Cypress Peak makes for an excellent day trip from Vancouver. With the access road doing a lot of the work for you and in really good condition, you can pretty much access the alpine immediately – even with a 2WD car. The road has been extended and there is some confusion as to where the trail actually begins, but we parked up about 0.5km from the end of the road and walked to the very end of it. At which point it clearly stops and a few ribbons lead a small trail down to a creek, which you then use to descend down to cross the main Roe creek. Once over Roe creek the trail is very clearly marked for the first 0.5km as you push through the bush. You soon emerge to great views back down the valley and it’s from here there aren’t really any more trail markers except for the odd cairn.
Autumn is definitely on the way in to the area as Roe Creek begins to lose some of it’s green colour in the October sun.
You pretty much ascend a bolder field as you climb north, towards the Cypress Peak summit. Follow a creek until you can see a large waterfall and then cross the creek to head up the West side of it. Be careful crossing the creek as there is a lot of loose rock in both of the steep sided banks.
Once past the waterfall (having completed the first section of bolder field) there is a great little ledge for a quick rest, but unfortunately the loose and rocky climb continues (second section) – it’s just obscured from where you are below the waterfall.
The second section leads up to another ridge and once over this, you finally get to appreciate the views of the glacier that lies below the summit. Somewhat deceiving in it’s size… it’s actually massive. And also somewhat keeping the actual summit out of sight as it sits a little further back than in the below picture.

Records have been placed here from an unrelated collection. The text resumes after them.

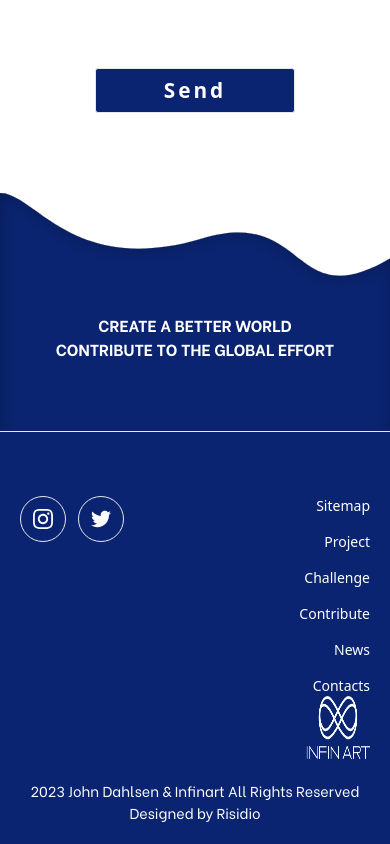
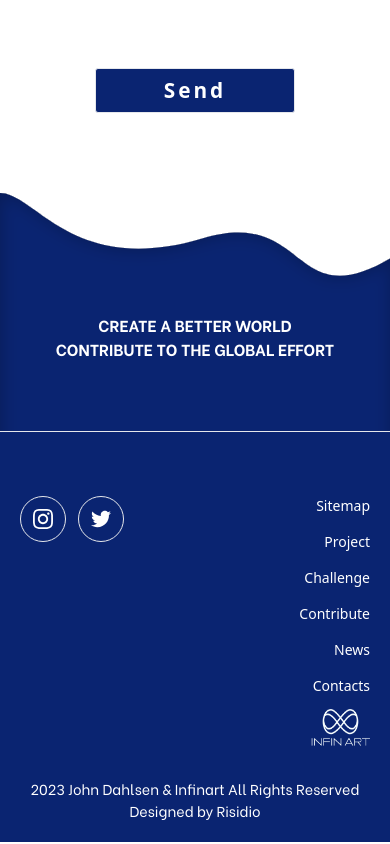
Before and after one commit to Risidio/gpgp, a React (Create React App) app: page /contact in a window 390 px wide. Shown: the part 896-1740 px from the top of the page. Built offline with nearby package versions, Linux system fonts and the light colour scheme; no server answers; what @prismicio/client, @prismicio/react would draw is missing.

Commit message:
Fix the mobile footer logo

```diff
--- a/src/components/Footer.tsx
+++ b/src/components/Footer.tsx
@@ -95,7 +95,7 @@ const Footer = ({ classes = "bg-gpgp-blue" }: FooterProps) => {
                 </li>
               </ul>
               <Logo
-                className="flex items-start w-16 h-16"
+                className="flex items-start mt-[2.96px] xl:mt-[unset]"
                 logo={fontColor ? "image.png" : "logo-white.png"}
               />
             </div>
--- a/src/components/Logo.jsx
+++ b/src/components/Logo.jsx
@@ -7,7 +7,7 @@ export default function Logo({className, logo="image.jpg"}) {
             <img
                  src={require(`../assets/images/${logo}`)}
                  alt="gpgp"
-                 className="object-center w-[67px] h-[67px] xl:w-[88px] xl:h-[49px]"
+                 className="object-center w-[59px] h-[59px] xl:w-[88px] xl:h-[49px] py-[10px] xl:py-[unset]"
              />
         </div>
     )
--- a/src/components/footer/ContactInfo.tsx
+++ b/src/components/footer/ContactInfo.tsx
@@ -16,31 +16,31 @@ const ContactInfo = ({ classes = "white", scrollTop }: ContactInfoProps) => {
               Project
             </Link>
           </li>
-          <li>
+          {/* <li>
             <Link to={"/gallery"} onClick={scrollTop}>
               Gallery
             </Link>
-          </li>
+          </li> */}
           <li>
             <Link to={"/challenge"} onClick={scrollTop}>
               Challenge
             </Link>
           </li>
-          <li>
+          {/* <li>
             <Link to={"/contribute"} onClick={scrollTop}>
               Contribute
             </Link>
-          </li>
+          </li> */}
           <li>
             <Link to={"/news"} onClick={scrollTop}>
               News
             </Link>
           </li>
-          <li>
+          {/* <li>
             <Link to={"/contact"} onClick={scrollTop}>
               Contact
             </Link>
-          </li>
+          </li> */}
         </ul>
       </div>
 
```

To put it into
A close up of the glacier below Cypress Peak, near Whistler.
We followed along the bottom of the glacier, peering in small ice caves cause by running water moving through the glacier, when we came across this huge whole… Upon closer inspection this ice cave was so big it was somewhat the size of an underground skytrain/tube station: 100m long, 10m wide and 5m high. The thing was a monster. We quickly snuck in to grab a pic and then headed out swiftly…
Once past the glacier, keep following the odd cairn marker making you way to the base of the ridge summit that lies along the north of the glacier. Eventually you come to a shoulder that provides incredible views looking north over glacial lakes and another large glacier, into the other valley.
From this shoulder you turn left and begin your way up the ridge to the summit. A few ribbon trail markers appear again, but keep a careful eye out for them as they’re few and far between. Half way up the ridge it somewhat flattens just before the crux – this would not only make for an excellent camp spot, but provides pretty much 360 views of the West Coast Mountains…
From this point you also get an excellent view of the final ridge scramble up to the summit and the crux that lies just beyond this point. The ridge scramble is excellent, with some exposure and big falls down to the glaciers on either side.
Views of the summit ridge scramble only got better the closer we got, but the amount of snow and ice on the summit was increasing more and more.
As we continued to make our way along the ridge the size of the crux became apparent. A large 20m wall of rock, which at this time of year, was unfortunately already covered in ice to make it worth taking the risk – especially considering we didn’t have ropes or helmets.
We decided to head back to the flat area rather than risk the crux due to all the ice. But definitely going back. Have heard you can also ski off the top of this in the winter so that could be worth the trip too.